Diseases that probably included the malady now known as Hansen's disease are described as leprosy in the Bible; segregation and disinfection were advocated as methods of control (Lev. 13.14). Leprosy, which may have originated in Africa or S Asia, is believed to have existed in India and Egypt earlier than 1000 B.C.; a skeleton that dates to c.2000 B.C. and that shows possible evidence of leprosy has been found in NW India. The first clearly identifiable written reference to the disease is from an Indian source c.600 B.C. Infectious diseases from the East—all called leprosy—later spread over most of Europe and the British Isles, and the Crusades were a factor in disseminating them still farther, so that by the 13th cent. they had reached epidemic proportions. Leprosariums were eventually established in most countries for the care of those actually afflicted with leprosy.
The disease still occurs in tropical and subtropical countries of Asia, Africa, and Latin America—mainly Brazil, S central Africa, and India—especially where crowded and unsanitary conditions contribute to its spread. Even in the more developed countries it crops up from time to time. In the United States, the disease is found mostly in Louisiana, Texas, Florida, Hawaii, as well as in California, the Northeast, and other areas where immigrants from endemic areas have settled.

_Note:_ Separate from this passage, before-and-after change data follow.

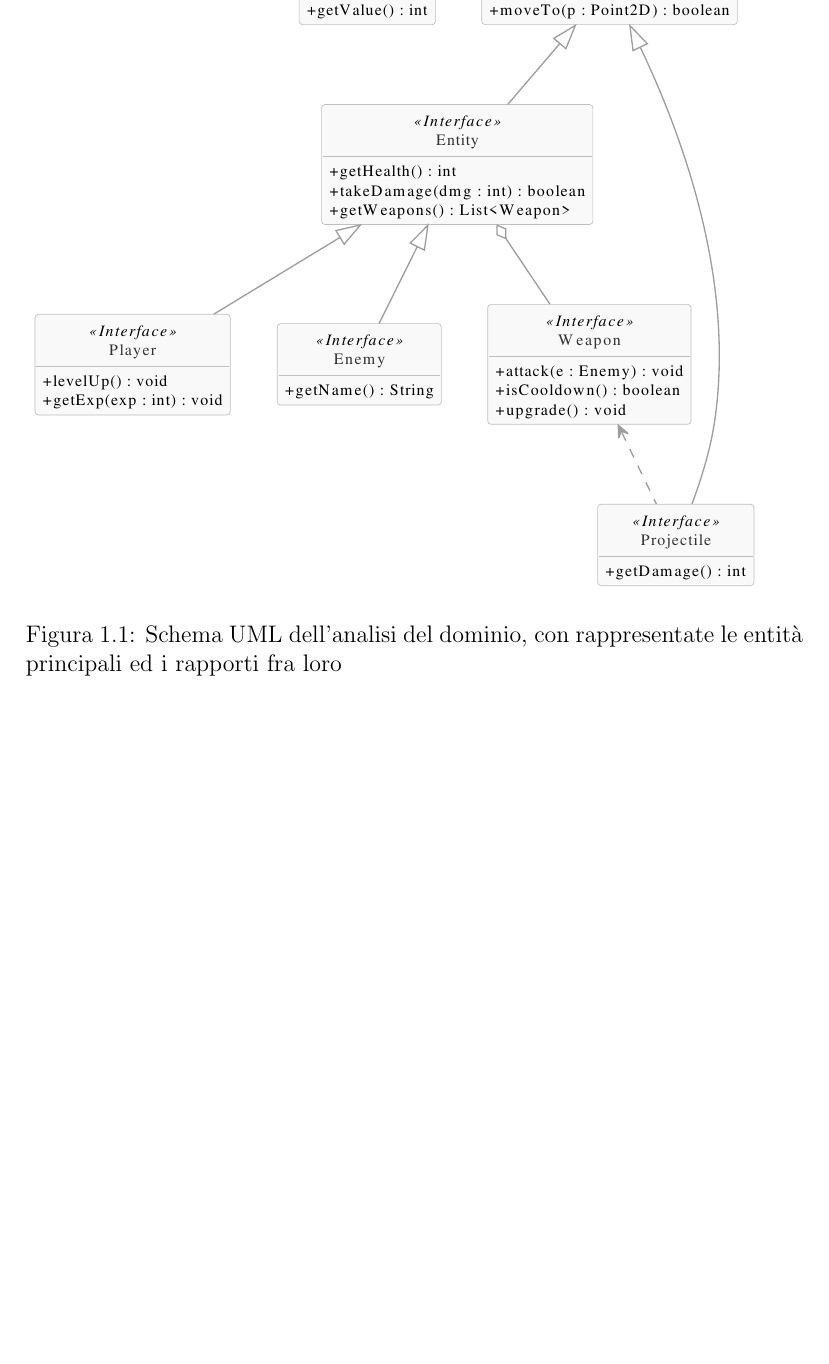
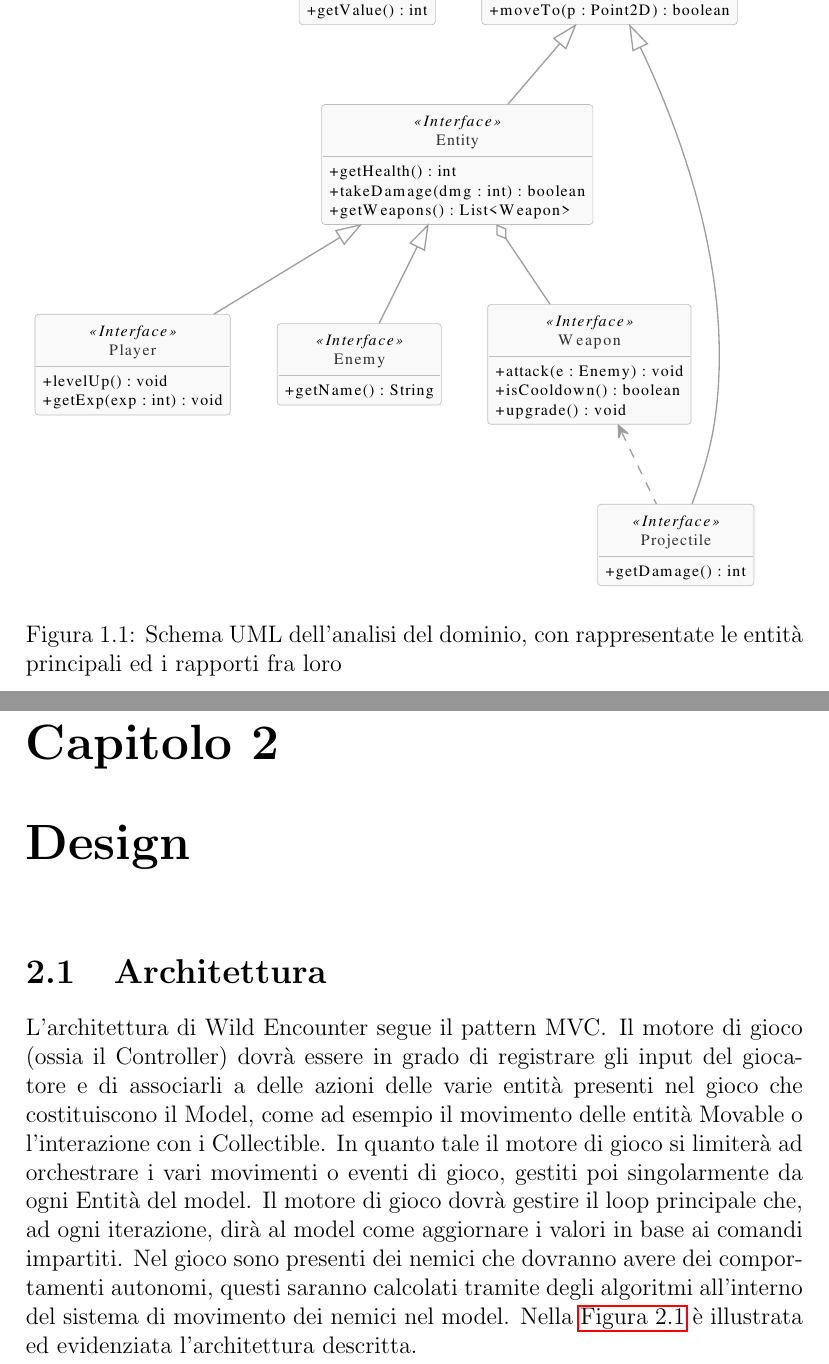
Before and after one commit to GiocoMatto/OOP25-wildenc, a LaTeX document (report/report.tex): part of page 4 of 4 before the commit and two parts of pages 4 and 5 of 6 after it, the two joined at a grey line, cut so that both start at the same text, the shorter picture padded with empty space. Compiled offline with pdfLaTeX.

Commit message:
feat(Design): drafting of Architettura and incomplete architecture UML
The 2.1 section needs to be expanded and eventually edited while composing the UML diagram

```diff
--- a/report/report.tex
+++ b/report/report.tex
@@ -89,3 +89,23 @@ La \autoref{uml:domain} mostra le relazioni tra gli oggetti descritti.
 	\caption{Schema UML dell'analisi del dominio, con rappresentate le entità principali ed i rapporti fra loro}\label{uml:domain}
 \end{figure}
 
+\chapter{Design}
+
+\section{Architettura}
+
+L'architettura di Wild Encounter segue il pattern MVC\@.
+%
+Il motore di gioco (ossia il Controller) dovrà essere in grado
+di registrare gli input del giocatore e di associarli a delle azioni delle varie entità presenti nel gioco che costituiscono
+il Model, come ad esempio il movimento delle entità Movable o l'interazione con i Collectible.
+%
+In quanto tale il motore di gioco si limiterà ad orchestrare i vari movimenti o eventi di gioco, gestiti poi singolarmente
+da ogni Entità del model.
+%
+Il motore di gioco dovrà gestire il loop principale che, ad ogni iterazione, dirà al model come aggiornare i valori in base
+ai comandi impartiti.
+%
+Nel gioco sono presenti dei nemici che dovranno avere dei comportamenti autonomi, questi saranno calcolati tramite degli algoritmi
+all'interno del sistema di movimento dei nemici nel model.
+%
+Nella \autoref{uml:architecture} è illustrata ed evidenziata l'architettura descritta.
```
Also changed, not shown: report/uml/Architecture.pdf (added), report/uml/Domain.pdf, report/report.tex (6 more changed lines), 2 other files.
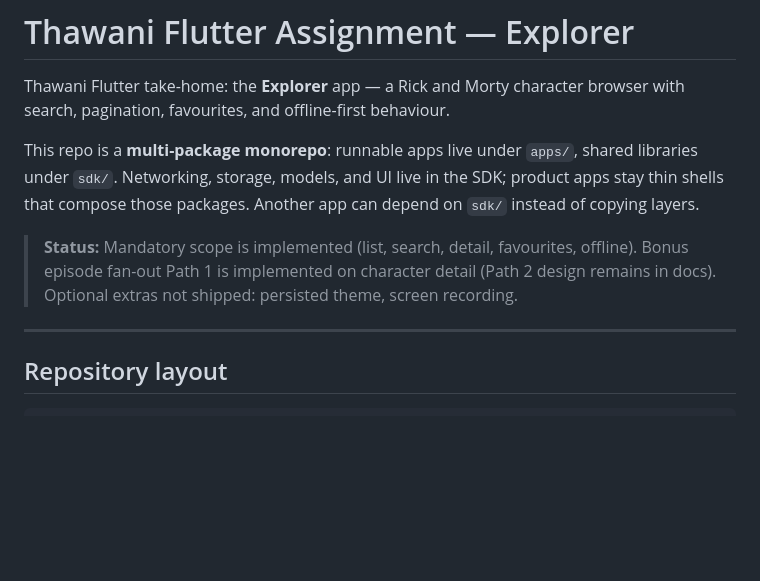
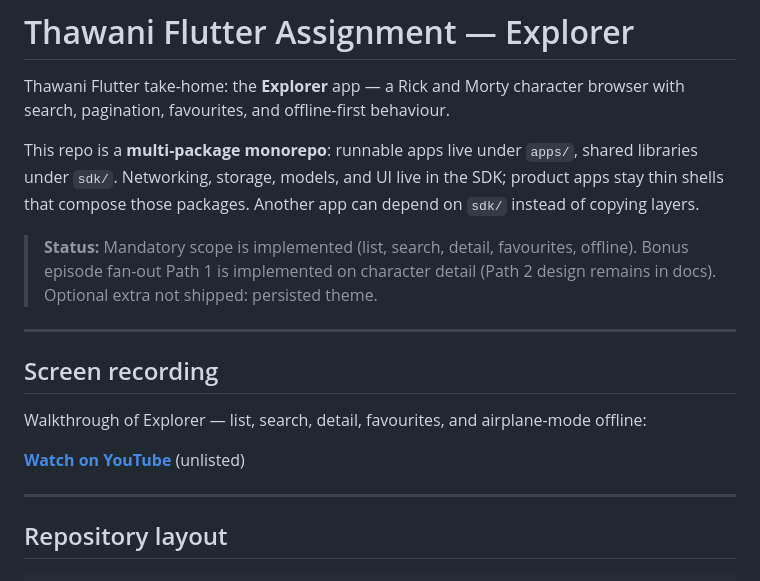
Before and after one commit to byshy/thawani_assignment, a Markdown page: README.md, the part around the change. GitHub-like rendering; blank space fills up the shorter version.

Commit message:
Update README.md to reflect project status and add screen recording section
- Revised project status to clarify that the optional extra of persisted theme is not shipped.
- Added a new section for a screen recording walkthrough of the Explorer app, including a link to the YouTube video.

```diff
--- a/README.md
+++ b/README.md
@@ -4,7 +4,15 @@ Thawani Flutter take-home: the **Explorer** app — a Rick and Morty character b
 
 This repo is a **multi-package monorepo**: runnable apps live under `apps/`, shared libraries under `sdk/`. Networking, storage, models, and UI live in the SDK; product apps stay thin shells that compose those packages. Another app can depend on `sdk/` instead of copying layers.
 
-> **Status:** Mandatory scope is implemented (list, search, detail, favourites, offline). Bonus episode fan-out Path 1 is implemented on character detail (Path 2 design remains in docs). Optional extras not shipped: persisted theme, screen recording.
+> **Status:** Mandatory scope is implemented (list, search, detail, favourites, offline). Bonus episode fan-out Path 1 is implemented on character detail (Path 2 design remains in docs). Optional extra not shipped: persisted theme.
+
+---
+
+## Screen recording
+
+Walkthrough of Explorer — list, search, detail, favourites, and airplane-mode offline:
+
+**[Watch on YouTube](https://youtube.com/shorts/mMX2ulmdADI)** (unlisted)
 
 ---
 
```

Although modern treatment is effective against the disease, the number of cases in the United States has increased significantly since the 1960s. The World Health Organization is working to eradicate the disease worldwide, but progress has been more slow than was anticipated.